Academic fraud is on the rise worldwide in developing and developed countries alike. This has become a major challenge in some areas of the world, such as the former Soviet countries. In Ukraine, an independent institution for external student achievement assessment has been created in order to promote more transparent access to higher education (read the full study).
The diversification of higher education services and delivery systems, increased competition among students and institutions, globalization and the cross-border education phenomenon are major global trends that present new challenges and opportunities for academic fraud. In the 2007 Global University Network for Innovation (GUNI) report, IIEP reflected on these new challenges and suggested six lines of action to address them:
- Regulating the market with transparent criteria
- Reducing the risk of conflicts of interest
- Developing standards and codes of conduct of academic integrity
- Using more effective and transparent management tools
- Facilitating public access to information
- Establishing and using awareness indicators, i.e., ‘red flags’
IIEP plays a key role in developing strategies to support countries to improve university admissions and create university charts of ethics. Recently, IIEP helped the University of Rabat in Morocco to develop a chart of ethics.
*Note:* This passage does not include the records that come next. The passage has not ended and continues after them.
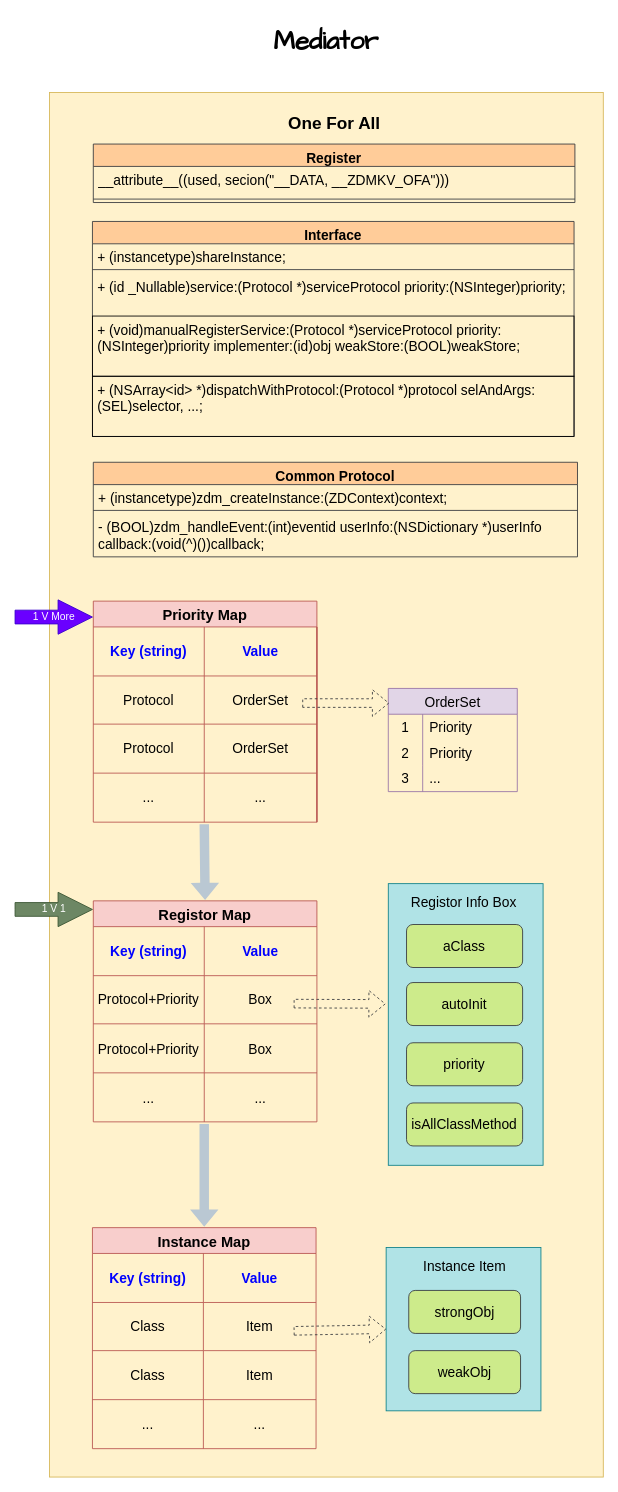
Earlier version of the draw.io diagram page "第 2 页" (2 of 3) of Resources/ZDMediator架构.drawio (faimin/ZDMediator). Source tidied: cells renumbered, new cells numbered last; positions are measured from the earlier drawing's top-left corner, leaving out a move shared by most shapes. Both pictures are drawn from the tidied source at 86%, with x=0, y=0 at pixel (15, 15).
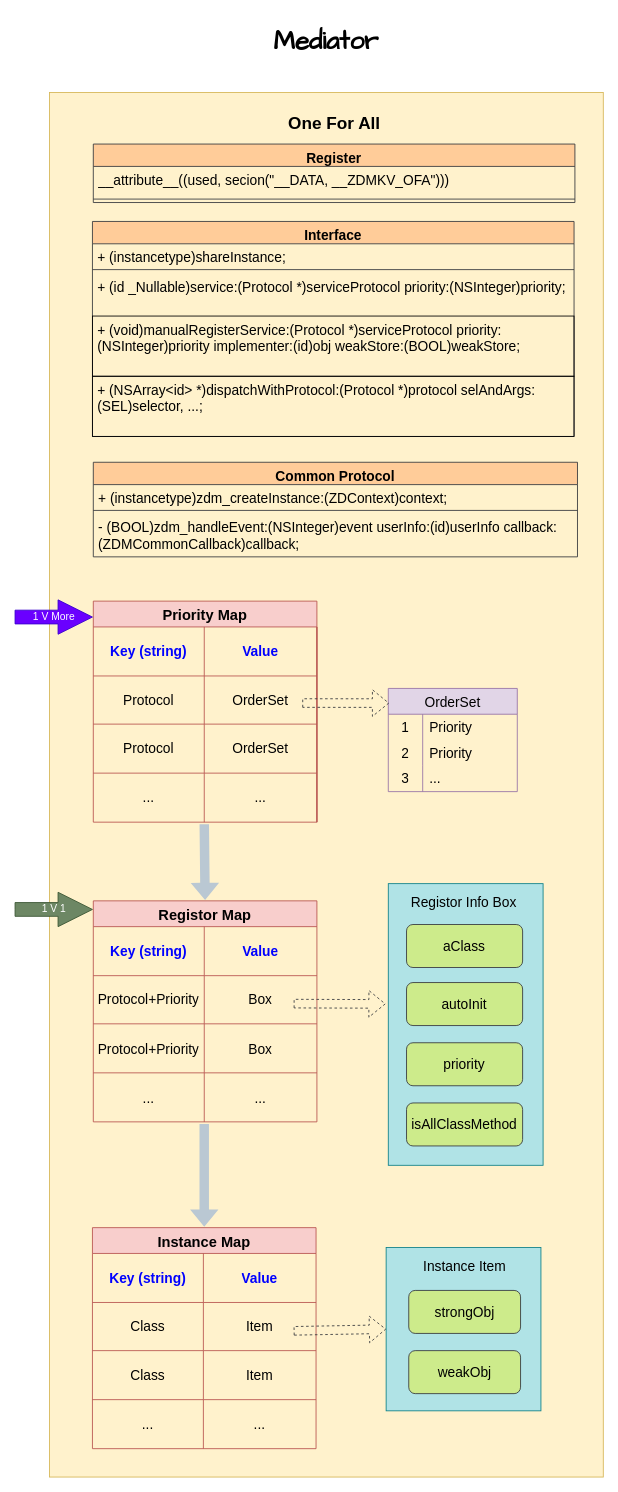
The same diagram, later.

The change refers to these unchanged cells:
```xml
<mxCell id="26" value="Common Protocol" style="swimlane;fontStyle=1;align=center;verticalAlign=top;horizontal=1;startSize=26;whiteSpace=wrap;html=1;fontSize=16;fillColor=#ffcc99;strokeColor=#36393d;" parent="1" vertex="1">
  <mxGeometry x="91" y="520" width="563" height="110" as="geometry" />
</mxCell>
```

The edit, as a diff of the source:
```diff
@@
-    <mxCell id="29" value="- (BOOL)zdm_handleEvent:(int)eventid userInfo:(NSDictionary *)userInfo callback:(void(^)())callback;" style="text;strokeColor=none;fillColor=none;align=left;verticalAlign=top;spacingLeft=4;spacingRight=4;overflow=hidden;whiteSpace=wrap;html=1;fontSize=16;" parent="26" vertex="1">
+    <mxCell id="29" value="- (BOOL)zdm_handleEvent:(NSInteger)event userInfo:(id)userInfo callback:(ZDMCommonCallback)callback;" style="text;strokeColor=none;fillColor=none;align=left;verticalAlign=top;spacingLeft=4;spacingRight=4;overflow=hidden;whiteSpace=wrap;html=1;fontSize=16;" parent="26" vertex="1">
       <mxGeometry y="60" width="563" height="50" as="geometry" />
     </mxCell>
```
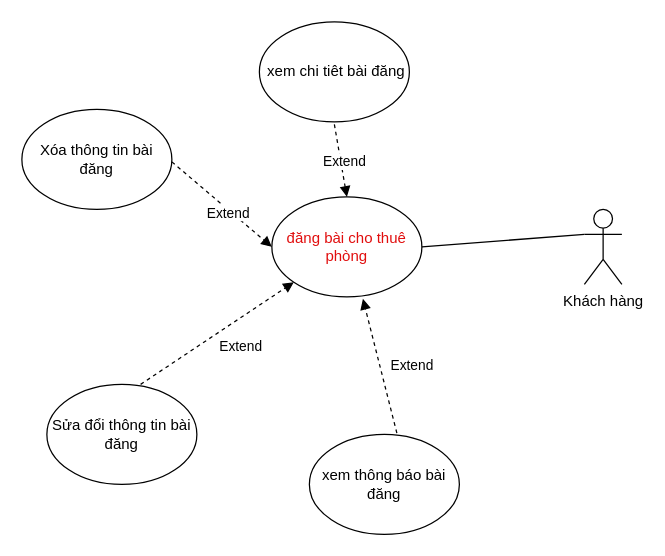
Earlier version of the draw.io diagram page "Page-4" (4 of 7) of usecase.drawio (Uechi123/PTTKHTTT). Source tidied: cells renumbered, new cells numbered last; positions are measured from the earlier drawing's top-left corner, leaving out a move shared by most shapes. Both pictures are drawn from the tidied source at 125%, with x=0, y=0 at pixel (21, 21).
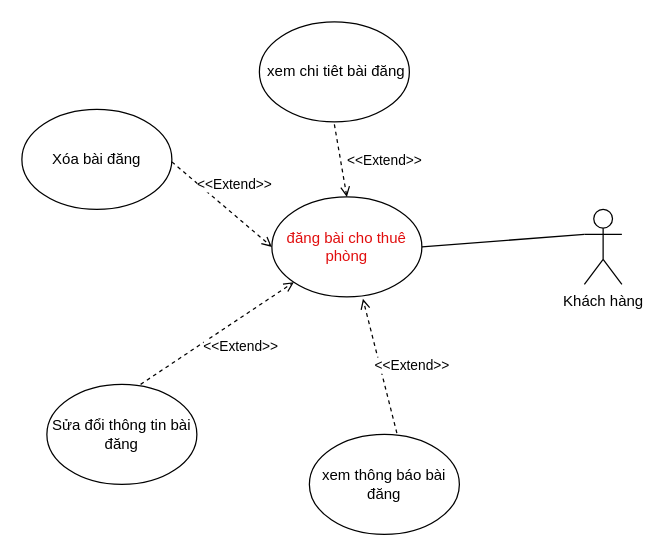
The same page after the edit.

The change refers to these unchanged cells:
```xml
<mxCell id="2" value="đăng bài cho thuê phòng" style="ellipse;whiteSpace=wrap;html=1;fontColor=#e10e0e;" parent="1" vertex="1">
  <mxGeometry x="200" y="140" width="120" height="80" as="geometry" />
</mxCell>
```

Change to the diagram source:
```diff
@@
-    <mxCell id="5" style="endArrow=block;html=1;rounded=0;entryX=0;entryY=1;entryDx=0;entryDy=0;dashed=1;startArrow=none;startFill=0;endFill=1;exitX=1;exitY=0.5;exitDx=0;exitDy=0;" parent="1" edge="1" target="2">
+    <mxCell id="5" style="endArrow=open;html=1;rounded=0;entryX=0;entryY=1;entryDx=0;entryDy=0;dashed=1;startArrow=none;startFill=0;endFill=0;exitX=1;exitY=0.5;exitDx=0;exitDy=0;" parent="1" edge="1" target="2">
       <mxGeometry relative="1" as="geometry">
         <mxPoint x="95" y="290" as="sourcePoint" />
       </mxGeometry>
     </mxCell>
-    <mxCell id="6" value="Extend" style="edgeLabel;html=1;align=center;verticalAlign=middle;" parent="5" vertex="1">
+    <mxCell id="6" value="&amp;lt;&amp;lt;Extend&amp;gt;&amp;gt;" style="edgeLabel;html=1;align=center;verticalAlign=middle;" parent="5" vertex="1">
       <mxGeometry x="-0.04" y="-11" relative="1" as="geometry">
         <mxPoint x="14" as="offset" />
       </mxGeometry>
     </mxCell>
-    <mxCell id="7" style="endArrow=block;html=1;rounded=0;entryX=0.607;entryY=1.02;entryDx=0;entryDy=0;dashed=1;startArrow=none;startFill=0;endFill=1;exitX=1;exitY=0.5;exitDx=0;exitDy=0;entryPerimeter=0;" parent="1" edge="1" target="2">
+    <mxCell id="7" style="endArrow=open;html=1;rounded=0;entryX=0.607;entryY=1.02;entryDx=0;entryDy=0;dashed=1;startArrow=none;startFill=0;endFill=0;exitX=1;exitY=0.5;exitDx=0;exitDy=0;entryPerimeter=0;" parent="1" edge="1" target="2">
       <mxGeometry relative="1" as="geometry">
         <mxPoint x="300" y="329" as="sourcePoint" />
       </mxGeometry>
     </mxCell>
-    <mxCell id="8" value="Extend" style="edgeLabel;html=1;align=center;verticalAlign=middle;" parent="7" vertex="1">
+    <mxCell id="8" value="&amp;lt;&amp;lt;Extend&amp;gt;&amp;gt;" style="edgeLabel;html=1;align=center;verticalAlign=middle;" parent="7" vertex="1">
       <mxGeometry x="-0.04" y="-11" relative="1" as="geometry">
         <mxPoint x="14" as="offset" />
       </mxGeometry>
     </mxCell>
@@
-    <mxCell id="11" value="Xóa thông tin bài đăng" style="ellipse;whiteSpace=wrap;html=1;" parent="1" vertex="1">
+    <mxCell id="11" value="Xóa bài đăng" style="ellipse;whiteSpace=wrap;html=1;" parent="1" vertex="1">
       <mxGeometry y="70" width="120" height="80" as="geometry" />
     </mxCell>
-    <mxCell id="12" style="endArrow=block;html=1;rounded=0;entryX=0;entryY=0.5;entryDx=0;entryDy=0;dashed=1;startArrow=none;startFill=0;endFill=1;exitX=1;exitY=0.5;exitDx=0;exitDy=0;" parent="1" edge="1" target="2">
+    <mxCell id="12" style="endArrow=open;html=1;rounded=0;entryX=0;entryY=0.5;entryDx=0;entryDy=0;dashed=1;startArrow=none;startFill=0;endFill=0;exitX=1;exitY=0.5;exitDx=0;exitDy=0;" parent="1" edge="1" target="2">
       <mxGeometry relative="1" as="geometry">
         <mxPoint x="120" y="112" as="sourcePoint" />
       </mxGeometry>
     </mxCell>
-    <mxCell id="13" value="Extend" style="edgeLabel;html=1;align=center;verticalAlign=middle;" parent="12" vertex="1">
+    <mxCell id="13" value="&amp;lt;&amp;lt;Extend&amp;gt;&amp;gt;" style="edgeLabel;html=1;align=center;verticalAlign=middle;" parent="12" vertex="1">
       <mxGeometry x="-0.04" y="-11" relative="1" as="geometry">
-        <mxPoint x="14" as="offset" />
+        <mxPoint x="19" y="-23" as="offset" />
       </mxGeometry>
     </mxCell>
@@
-    <mxCell id="15" style="endArrow=block;html=1;rounded=0;entryX=0.5;entryY=0;entryDx=0;entryDy=0;dashed=1;startArrow=none;startFill=0;endFill=1;exitX=1;exitY=0.5;exitDx=0;exitDy=0;" parent="1" edge="1" target="2">
+    <mxCell id="15" style="endArrow=open;html=1;rounded=0;entryX=0.5;entryY=0;entryDx=0;entryDy=0;dashed=1;startArrow=none;startFill=0;endFill=0;exitX=1;exitY=0.5;exitDx=0;exitDy=0;" parent="1" edge="1" target="2">
       <mxGeometry relative="1" as="geometry">
         <mxPoint x="250" y="82" as="sourcePoint" />
       </mxGeometry>
     </mxCell>
-    <mxCell id="16" value="Extend" style="edgeLabel;html=1;align=center;verticalAlign=middle;" parent="15" vertex="1">
+    <mxCell id="16" value="&amp;lt;&amp;lt;Extend&amp;gt;&amp;gt;" style="edgeLabel;html=1;align=center;verticalAlign=middle;" parent="15" vertex="1">
       <mxGeometry x="-0.04" y="-11" relative="1" as="geometry">
-        <mxPoint x="14" as="offset" />
+        <mxPoint x="46" y="-1" as="offset" />
       </mxGeometry>
     </mxCell>
```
The Institute explained in detail the prerequisites for an effective application of ethical charts, and advocated for the involvement of both faculty and students at each stage of the charter’s development, and for the implementation of indispensable mechanisms to ensure its enforcement.
In 2015 IIEP organised a Policy Forum on Higher Education Integrity and together with the Council for Higher Education Accreditation (CHEA) published a follow up Advisory Statement for Effective International Practice Combatting Corruption and Enhancing Integrity: A Contemporary Challenge for the Quality and Credibility of Higher Education.